“The trial court granted a new trial on grounds that the jury’s verdict against Plaintiffs was contrary to the great weight and preponderance of the evidence, adopting verbatim an order prepared by Plaintiffs’ counsel that ignored the evidence supporting the verdict and, further, wrongly stated that DuPont produced no such evidence,” stated DuPont’s petition for writ of mandamus.
The Ninth Court found that the record does not support Floyd’s rationale for ordering a new trial, according to the court’s April 23 opinion.
In its most recent motion for a new trial, the RM&Q law firm argues that because The Record is owned by the U.S. Chamber of Commerce, the business federation attempted to influence jurors through the “newspaper’s biased reporting” during the 2008 trial.
The motion specifically points to a March 13, 2008, Record article entitled: “Debate over evidence escalates in DuPont asbestos trial.”
RM&Q argues the article references evidence that Floyd did not allow the jury to hear.
The article states: “DuPont’s attorneys wanted to enter B.F. Shaw employee records that they believe show that (Whisnant) spent most of his time at DuPont Sabine Works isolated away from asbestos. B.F. Shaw closed in 1988 and the company’s records were warehoused in Alabama. However after DuPont was finally able to recover the records, Floyd did not allow them to be entered as evidence.”
The motion contends the article “crossed the line.”
“It is bad enough that the Southeast Texas Record published an article that described the excluded evidence in a manner that was favorable to DuPont and made it available for free at the courthouse and online during the trial,” the motion states, adding that the alleged B.F. Shaw employment records in question actually show that Whisnant spent a portion of his time in the field.”
Although the motion offers no evidence to support the claim, RM&Q maintains that it “is very possible that one or more of the jurors in this case read this article and learned of information properly excluded from evidence by this honorable court.”
RM&Q theorizes that the foreman of the jury, Jerry Plaia, may have read the article because he is married to the executive director of the Port Neches Chamber of Commerce.
“If one or more of the jurors was made aware of the content of these articles, this would certainly have benefitted DuPont and may very well explain why the jury reached a verdict that was contrary to the overwhelming weight and preponderance of the evidence,” the motion states.
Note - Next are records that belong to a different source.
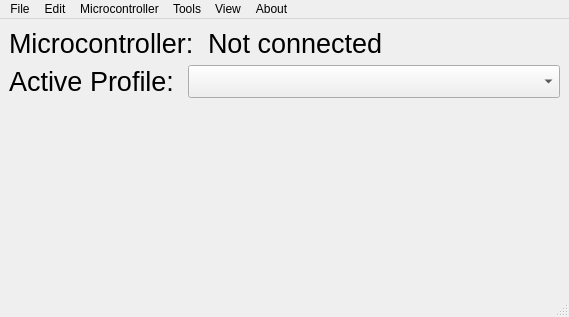
Above: microstation/ui/window.ui from TheCheese42/microstation before the change. Below: the same form after it.
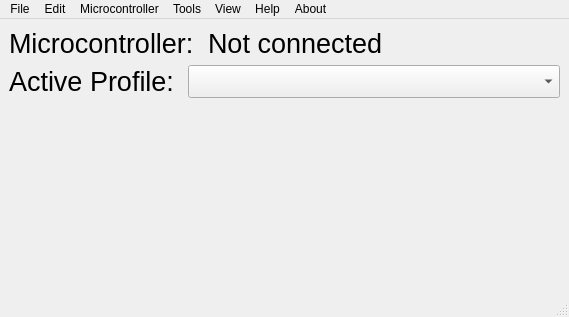
That is the form after the change. Icons and pictures are not drawn.

```diff
--- a/microstation/ui/window.ui
+++ b/microstation/ui/window.ui
@@ -187,11 +187,18 @@
     <addaction name="menuTheme"/>
     <addaction name="menuLanguage"/>
    </widget>
+   <widget class="QMenu" name="menuHelp">
+    <property name="title">
+     <string>Help</string>
+    </property>
+    <addaction name="actionOpen_Wiki"/>
+   </widget>
    <addaction name="menuFile"/>
    <addaction name="menuEdit"/>
    <addaction name="menuMicrocontroller"/>
    <addaction name="menuTool"/>
    <addaction name="menuView"/>
+   <addaction name="menuHelp"/>
    <addaction name="menuAbout"/>
   </widget>
   <widget class="QStatusBar" name="statusbar"/>
```
Left out of the diff: 21 changed lines with no effect on the pictures.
Campaign finance records show the RMQ law firm and its attorneys are top contributors to Floyd’s re-election campaigns.
DuPont is represented in part by MehaffyWeber attorneys Sandra Clark and M.C. Carrington.
Trial case No. E159-183Q
Appeals case No. January 31, 2010465-CV